# Records for the exercise:
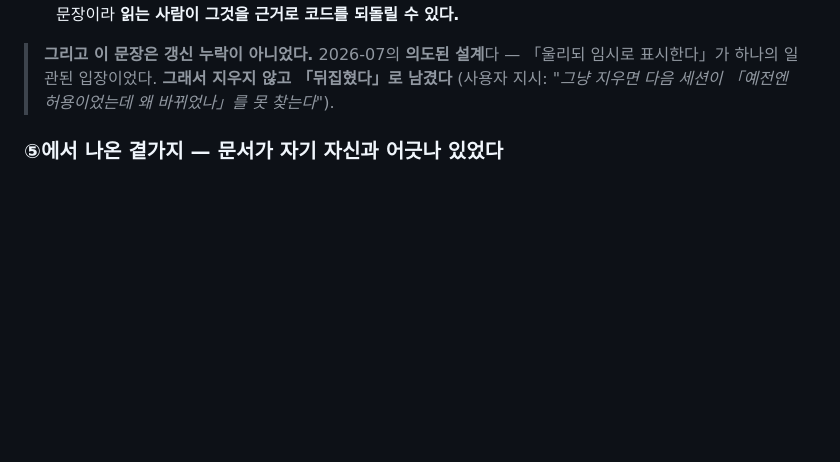
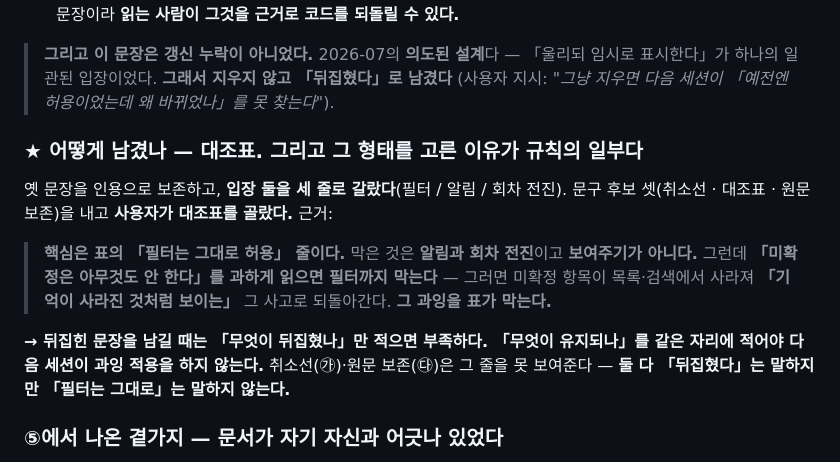
Before and after one commit to eswi/SecondBrain, a Markdown page: docs/lessons/2026-08-18-canon-sweep-after-axis-change.md, the part around the change. GitHub-like rendering; blank space fills up the shorter version.

```diff
--- a/docs/lessons/2026-08-18-canon-sweep-after-axis-change.md
+++ b/docs/lessons/2026-08-18-canon-sweep-after-axis-change.md
@@ -51,6 +51,19 @@
 > **그리고 이 문장은 갱신 누락이 아니었다.** 2026-07의 **의도된 설계**다 —
 > 「울리되 임시로 표시한다」가 하나의 일관된 입장이었다. **그래서 지우지 않고 「뒤집혔다」로 남겼다**
 > (사용자 지시: *"그냥 지우면 다음 세션이 「예전엔 허용이었는데 왜 바뀌었나」를 못 찾는다"*).
+
+### ★ 어떻게 남겼나 — **대조표.** 그리고 그 형태를 고른 이유가 규칙의 일부다
+
+옛 문장을 인용으로 보존하고, **입장 둘을 세 줄로 갈랐다**(필터 / 알림 / 회차 전진).
+문구 후보 셋(취소선 · 대조표 · 원문 보존)을 내고 **사용자가 대조표를 골랐다.** 근거:
+
+> **핵심은 표의 「필터는 그대로 허용」 줄이다.** 막은 것은 **알림과 회차 전진**이고 **보여주기가 아니다.**
+> 그런데 **「미확정은 아무것도 안 한다」를 과하게 읽으면 필터까지 막는다** — 그러면 미확정 항목이
+> 목록·검색에서 사라져 **「기억이 사라진 것처럼 보이는」** 그 사고로 되돌아간다. **그 과잉을 표가 막는다.**
+
+**→ 뒤집힌 문장을 남길 때는 「무엇이 뒤집혔나」만 적으면 부족하다. 「무엇이 유지되나」를 같은 자리에
+적어야 다음 세션이 과잉 적용을 하지 않는다.** 취소선(㉮)·원문 보존(㉰)은 그 줄을 못 보여준다 —
+**둘 다 「뒤집혔다」는 말하지만 「필터는 그대로」는 말하지 않는다.**
 
 ### ⑤에서 나온 곁가지 — **문서가 자기 자신과 어긋나 있었다**
 
```
Also changed, not shown: CLAUDE.md (+3 -0 lines), docs/native/edit-policy.md (+22 -1 lines).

# Work request:
Pictures are to be left out; the listing above is otherwise to be copied exactly.

# The answer:
Before and after one commit to eswi/SecondBrain, a Markdown page: docs/lessons/2026-08-18-canon-sweep-after-axis-change.md, the part around the change. GitHub-like rendering; blank space fills up the shorter version.

```diff
--- a/docs/lessons/2026-08-18-canon-sweep-after-axis-change.md
+++ b/docs/lessons/2026-08-18-canon-sweep-after-axis-change.md
@@ -51,6 +51,19 @@
 > **그리고 이 문장은 갱신 누락이 아니었다.** 2026-07의 **의도된 설계**다 —
 > 「울리되 임시로 표시한다」가 하나의 일관된 입장이었다. **그래서 지우지 않고 「뒤집혔다」로 남겼다**
 > (사용자 지시: *"그냥 지우면 다음 세션이 「예전엔 허용이었는데 왜 바뀌었나」를 못 찾는다"*).
+
+### ★ 어떻게 남겼나 — **대조표.** 그리고 그 형태를 고른 이유가 규칙의 일부다
+
+옛 문장을 인용으로 보존하고, **입장 둘을 세 줄로 갈랐다**(필터 / 알림 / 회차 전진).
+문구 후보 셋(취소선 · 대조표 · 원문 보존)을 내고 **사용자가 대조표를 골랐다.** 근거:
+
+> **핵심은 표의 「필터는 그대로 허용」 줄이다.** 막은 것은 **알림과 회차 전진**이고 **보여주기가 아니다.**
+> 그런데 **「미확정은 아무것도 안 한다」를 과하게 읽으면 필터까지 막는다** — 그러면 미확정 항목이
+> 목록·검색에서 사라져 **「기억이 사라진 것처럼 보이는」** 그 사고로 되돌아간다. **그 과잉을 표가 막는다.**
+
+**→ 뒤집힌 문장을 남길 때는 「무엇이 뒤집혔나」만 적으면 부족하다. 「무엇이 유지되나」를 같은 자리에
+적어야 다음 세션이 과잉 적용을 하지 않는다.** 취소선(㉮)·원문 보존(㉰)은 그 줄을 못 보여준다 —
+**둘 다 「뒤집혔다」는 말하지만 「필터는 그대로」는 말하지 않는다.**
 
 ### ⑤에서 나온 곁가지 — **문서가 자기 자신과 어긋나 있었다**
 
```
Also changed, not shown: CLAUDE.md (+3 -0 lines), docs/native/edit-policy.md (+22 -1 lines).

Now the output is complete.